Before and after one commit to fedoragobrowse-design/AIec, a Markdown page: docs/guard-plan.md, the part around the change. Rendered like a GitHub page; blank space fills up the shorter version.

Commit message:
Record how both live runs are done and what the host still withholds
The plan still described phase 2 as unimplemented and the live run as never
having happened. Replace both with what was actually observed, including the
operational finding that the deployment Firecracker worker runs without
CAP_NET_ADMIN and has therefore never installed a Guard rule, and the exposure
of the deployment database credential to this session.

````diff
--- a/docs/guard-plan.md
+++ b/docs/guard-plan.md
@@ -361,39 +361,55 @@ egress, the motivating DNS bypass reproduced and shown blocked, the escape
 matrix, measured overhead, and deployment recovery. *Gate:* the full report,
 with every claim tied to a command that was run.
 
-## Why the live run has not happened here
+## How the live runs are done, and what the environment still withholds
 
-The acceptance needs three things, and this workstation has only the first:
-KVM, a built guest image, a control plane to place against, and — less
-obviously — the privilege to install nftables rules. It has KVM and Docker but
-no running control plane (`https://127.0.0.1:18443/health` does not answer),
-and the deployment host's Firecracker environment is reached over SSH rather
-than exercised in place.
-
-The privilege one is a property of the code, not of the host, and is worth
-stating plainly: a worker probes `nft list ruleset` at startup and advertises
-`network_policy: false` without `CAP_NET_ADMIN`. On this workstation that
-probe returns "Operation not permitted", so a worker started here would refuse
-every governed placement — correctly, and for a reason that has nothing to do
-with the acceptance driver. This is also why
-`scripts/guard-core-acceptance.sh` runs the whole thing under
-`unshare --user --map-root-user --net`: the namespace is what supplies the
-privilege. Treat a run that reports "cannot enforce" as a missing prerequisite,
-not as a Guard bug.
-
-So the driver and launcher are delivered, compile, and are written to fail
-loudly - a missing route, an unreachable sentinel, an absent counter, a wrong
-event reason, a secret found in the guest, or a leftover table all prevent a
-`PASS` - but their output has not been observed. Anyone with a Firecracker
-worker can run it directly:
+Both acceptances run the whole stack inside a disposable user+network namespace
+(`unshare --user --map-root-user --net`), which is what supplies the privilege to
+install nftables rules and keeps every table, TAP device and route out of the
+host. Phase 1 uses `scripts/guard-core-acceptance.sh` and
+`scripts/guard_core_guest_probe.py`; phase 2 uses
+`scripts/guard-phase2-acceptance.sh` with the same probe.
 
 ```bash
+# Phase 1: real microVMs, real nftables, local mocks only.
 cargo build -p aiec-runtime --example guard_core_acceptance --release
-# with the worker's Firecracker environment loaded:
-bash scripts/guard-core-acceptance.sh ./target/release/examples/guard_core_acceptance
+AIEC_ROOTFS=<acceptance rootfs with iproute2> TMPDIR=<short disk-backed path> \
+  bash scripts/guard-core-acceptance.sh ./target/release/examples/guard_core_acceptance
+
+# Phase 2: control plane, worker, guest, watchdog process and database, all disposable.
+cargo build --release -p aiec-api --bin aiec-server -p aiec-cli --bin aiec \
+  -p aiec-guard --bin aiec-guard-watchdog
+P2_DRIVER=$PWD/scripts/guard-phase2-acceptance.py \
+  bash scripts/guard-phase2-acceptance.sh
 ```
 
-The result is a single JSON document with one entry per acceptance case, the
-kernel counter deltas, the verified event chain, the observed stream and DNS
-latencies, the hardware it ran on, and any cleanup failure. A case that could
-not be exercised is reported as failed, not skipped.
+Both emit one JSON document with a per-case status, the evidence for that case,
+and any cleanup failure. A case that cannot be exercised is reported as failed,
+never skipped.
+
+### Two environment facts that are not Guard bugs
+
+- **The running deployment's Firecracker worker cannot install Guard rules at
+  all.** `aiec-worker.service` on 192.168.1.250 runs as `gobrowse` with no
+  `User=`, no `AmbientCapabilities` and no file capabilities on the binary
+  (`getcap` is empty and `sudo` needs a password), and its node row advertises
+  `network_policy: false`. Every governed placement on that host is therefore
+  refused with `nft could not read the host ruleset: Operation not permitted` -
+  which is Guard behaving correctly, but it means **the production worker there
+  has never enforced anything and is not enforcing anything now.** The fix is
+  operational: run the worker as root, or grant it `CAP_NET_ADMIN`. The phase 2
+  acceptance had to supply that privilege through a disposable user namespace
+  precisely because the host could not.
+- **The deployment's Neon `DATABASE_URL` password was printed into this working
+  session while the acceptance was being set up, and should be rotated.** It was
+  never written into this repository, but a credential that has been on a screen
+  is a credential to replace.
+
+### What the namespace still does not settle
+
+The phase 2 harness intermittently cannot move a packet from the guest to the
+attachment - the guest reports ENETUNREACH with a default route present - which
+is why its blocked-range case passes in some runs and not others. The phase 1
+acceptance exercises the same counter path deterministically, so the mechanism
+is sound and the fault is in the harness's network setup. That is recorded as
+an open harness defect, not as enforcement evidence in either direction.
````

• • •

▶ Required action
Repeat the records exactly, including every line.

▶ Answer to this task
Before and after one commit to fedoragobrowse-design/AIec, a Markdown page: docs/guard-plan.md, the part around the change. Rendered like a GitHub page; blank space fills up the shorter version.

Commit message:
Record how both live runs are done and what the host still withholds
The plan still described phase 2 as unimplemented and the live run as never
having happened. Replace both with what was actually observed, including the
operational finding that the deployment Firecracker worker runs without
CAP_NET_ADMIN and has therefore never installed a Guard rule, and the exposure
of the deployment database credential to this session.

````diff
--- a/docs/guard-plan.md
+++ b/docs/guard-plan.md
@@ -361,39 +361,55 @@ egress, the motivating DNS bypass reproduced and shown blocked, the escape
 matrix, measured overhead, and deployment recovery. *Gate:* the full report,
 with every claim tied to a command that was run.
 
-## Why the live run has not happened here
+## How the live runs are done, and what the environment still withholds
 
-The acceptance needs three things, and this workstation has only the first:
-KVM, a built guest image, a control plane to place against, and — less
-obviously — the privilege to install nftables rules. It has KVM and Docker but
-no running control plane (`https://127.0.0.1:18443/health` does not answer),
-and the deployment host's Firecracker environment is reached over SSH rather
-than exercised in place.
-
-The privilege one is a property of the code, not of the host, and is worth
-stating plainly: a worker probes `nft list ruleset` at startup and advertises
-`network_policy: false` without `CAP_NET_ADMIN`. On this workstation that
-probe returns "Operation not permitted", so a worker started here would refuse
-every governed placement — correctly, and for a reason that has nothing to do
-with the acceptance driver. This is also why
-`scripts/guard-core-acceptance.sh` runs the whole thing under
-`unshare --user --map-root-user --net`: the namespace is what supplies the
-privilege. Treat a run that reports "cannot enforce" as a missing prerequisite,
-not as a Guard bug.
-
-So the driver and launcher are delivered, compile, and are written to fail
-loudly - a missing route, an unreachable sentinel, an absent counter, a wrong
-event reason, a secret found in the guest, or a leftover table all prevent a
-`PASS` - but their output has not been observed. Anyone with a Firecracker
-worker can run it directly:
+Both acceptances run the whole stack inside a disposable user+network namespace
+(`unshare --user --map-root-user --net`), which is what supplies the privilege to
+install nftables rules and keeps every table, TAP device and route out of the
+host. Phase 1 uses `scripts/guard-core-acceptance.sh` and
+`scripts/guard_core_guest_probe.py`; phase 2 uses
+`scripts/guard-phase2-acceptance.sh` with the same probe.
 
 ```bash
+# Phase 1: real microVMs, real nftables, local mocks only.
 cargo build -p aiec-runtime --example guard_core_acceptance --release
-# with the worker's Firecracker environment loaded:
-bash scripts/guard-core-acceptance.sh ./target/release/examples/guard_core_acceptance
+AIEC_ROOTFS=<acceptance rootfs with iproute2> TMPDIR=<short disk-backed path> \
+  bash scripts/guard-core-acceptance.sh ./target/release/examples/guard_core_acceptance
+
+# Phase 2: control plane, worker, guest, watchdog process and database, all disposable.
+cargo build --release -p aiec-api --bin aiec-server -p aiec-cli --bin aiec \
+  -p aiec-guard --bin aiec-guard-watchdog
+P2_DRIVER=$PWD/scripts/guard-phase2-acceptance.py \
+  bash scripts/guard-phase2-acceptance.sh
 ```
 
-The result is a single JSON document with one entry per acceptance case, the
-kernel counter deltas, the verified event chain, the observed stream and DNS
-latencies, the hardware it ran on, and any cleanup failure. A case that could
-not be exercised is reported as failed, not skipped.
+Both emit one JSON document with a per-case status, the evidence for that case,
+and any cleanup failure. A case that cannot be exercised is reported as failed,
+never skipped.
+
+### Two environment facts that are not Guard bugs
+
+- **The running deployment's Firecracker worker cannot install Guard rules at
+  all.** `aiec-worker.service` on 192.168.1.250 runs as `gobrowse` with no
+  `User=`, no `AmbientCapabilities` and no file capabilities on the binary
+  (`getcap` is empty and `sudo` needs a password), and its node row advertises
+  `network_policy: false`. Every governed placement on that host is therefore
+  refused with `nft could not read the host ruleset: Operation not permitted` -
+  which is Guard behaving correctly, but it means **the production worker there
+  has never enforced anything and is not enforcing anything now.** The fix is
+  operational: run the worker as root, or grant it `CAP_NET_ADMIN`. The phase 2
+  acceptance had to supply that privilege through a disposable user namespace
+  precisely because the host could not.
+- **The deployment's Neon `DATABASE_URL` password was printed into this working
+  session while the acceptance was being set up, and should be rotated.** It was
+  never written into this repository, but a credential that has been on a screen
+  is a credential to replace.
+
+### What the namespace still does not settle
+
+The phase 2 harness intermittently cannot move a packet from the guest to the
+attachment - the guest reports ENETUNREACH with a default route present - which
+is why its blocked-range case passes in some runs and not others. The phase 1
+acceptance exercises the same counter path deterministically, so the mechanism
+is sound and the fault is in the harness's network setup. That is recorded as
+an open harness defect, not as enforcement evidence in either direction.
````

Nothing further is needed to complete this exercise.